WHAT YOU WILL DO :: Note each line in the data holding the string "shown" and report it.

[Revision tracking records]

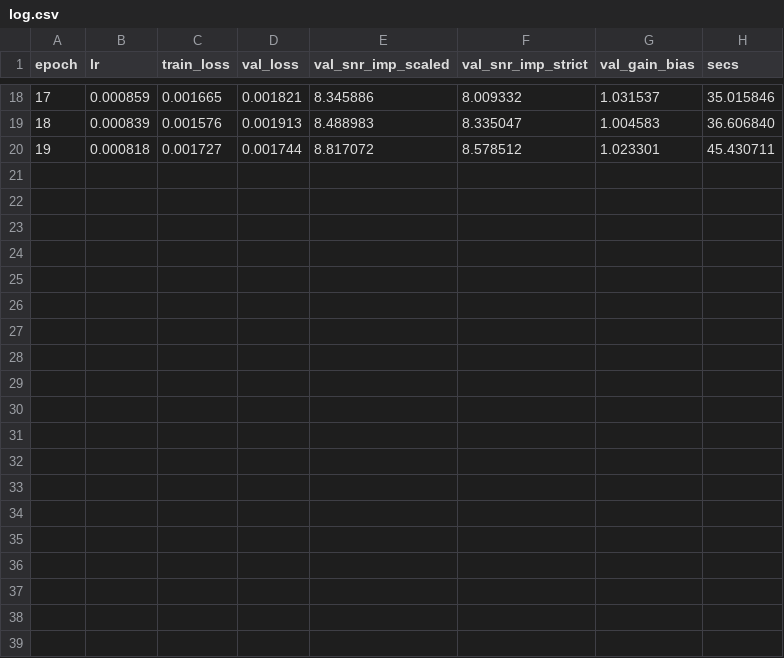
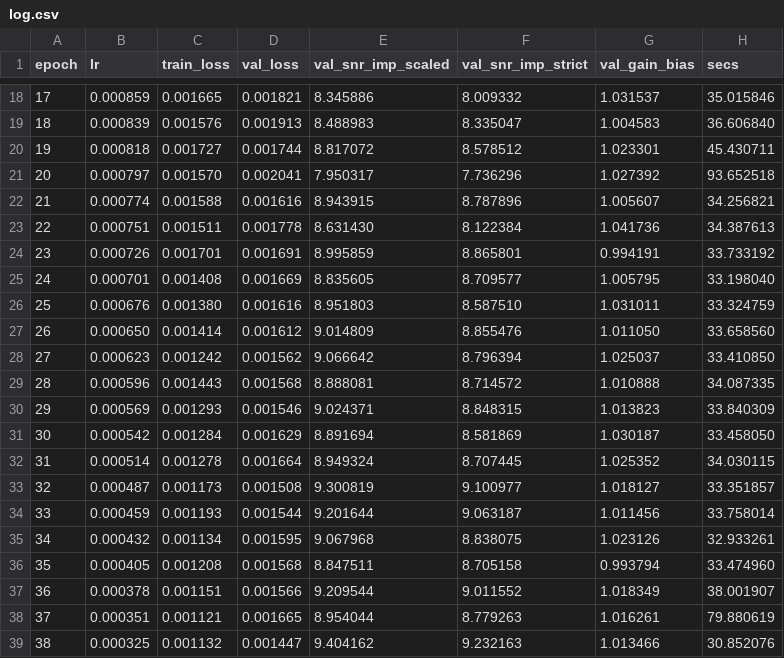
Before and after one commit to userpawbaw/ECG_denoising_method_comparision, a CSV file: results/d1/m06_l1_nofe/log.csv, drawn as a sheet; only a part is shown, gaps mark what is left out.

```diff
--- a/results/d1/m06_l1_nofe/log.csv
+++ b/results/d1/m06_l1_nofe/log.csv
@@ -20 +20,20 @@ epoch,lr,train_loss,val_loss,val_snr_imp_scaled,val_snr_imp_strict,val_gain_bias
 19,0.000818,0.001727,0.001744,8.817072,8.578512,1.023301,45.430711
+20,0.000797,0.001570,0.002041,7.950317,7.736296,1.027392,93.652518
+21,0.000774,0.001588,0.001616,8.943915,8.787896,1.005607,34.256821
+22,0.000751,0.001511,0.001778,8.631430,8.122384,1.041736,34.387613
+23,0.000726,0.001701,0.001691,8.995859,8.865801,0.994191,33.733192
+24,0.000701,0.001408,0.001669,8.835605,8.709577,1.005795,33.198040
+25,0.000676,0.001380,0.001616,8.951803,8.587510,1.031011,33.324759
+26,0.000650,0.001414,0.001612,9.014809,8.855476,1.011050,33.658560
+27,0.000623,0.001242,0.001562,9.066642,8.796394,1.025037,33.410850
+28,0.000596,0.001443,0.001568,8.888081,8.714572,1.010888,34.087335
+29,0.000569,0.001293,0.001546,9.024371,8.848315,1.013823,33.840309
+30,0.000542,0.001284,0.001629,8.891694,8.581869,1.030187,33.458050
+31,0.000514,0.001278,0.001664,8.949324,8.707445,1.025352,34.030115
+32,0.000487,0.001173,0.001508,9.300819,9.100977,1.018127,33.351857
+33,0.000459,0.001193,0.001544,9.201644,9.063187,1.011456,33.758014
+34,0.000432,0.001134,0.001595,9.067968,8.838075,1.023126,32.933261
+35,0.000405,0.001208,0.001568,8.847511,8.705158,0.993794,33.474960
+36,0.000378,0.001151,0.001566,9.209544,9.011552,1.018349,38.001907
+37,0.000351,0.001121,0.001665,8.954044,8.779263,1.016261,79.880619
+38,0.000325,0.001132,0.001447,9.404162,9.232163,1.013466,30.852076
```
Also changed, not shown: 2 other files.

SOLUTION FOR THIS TASK ::
Before and after one commit to userpawbaw/ECG_denoising_method_comparision, a CSV file: results/d1/m06_l1_nofe/log.csv, drawn as a sheet; only a part is shown, gaps mark what is left out.
Also changed, not shown: 2 other files.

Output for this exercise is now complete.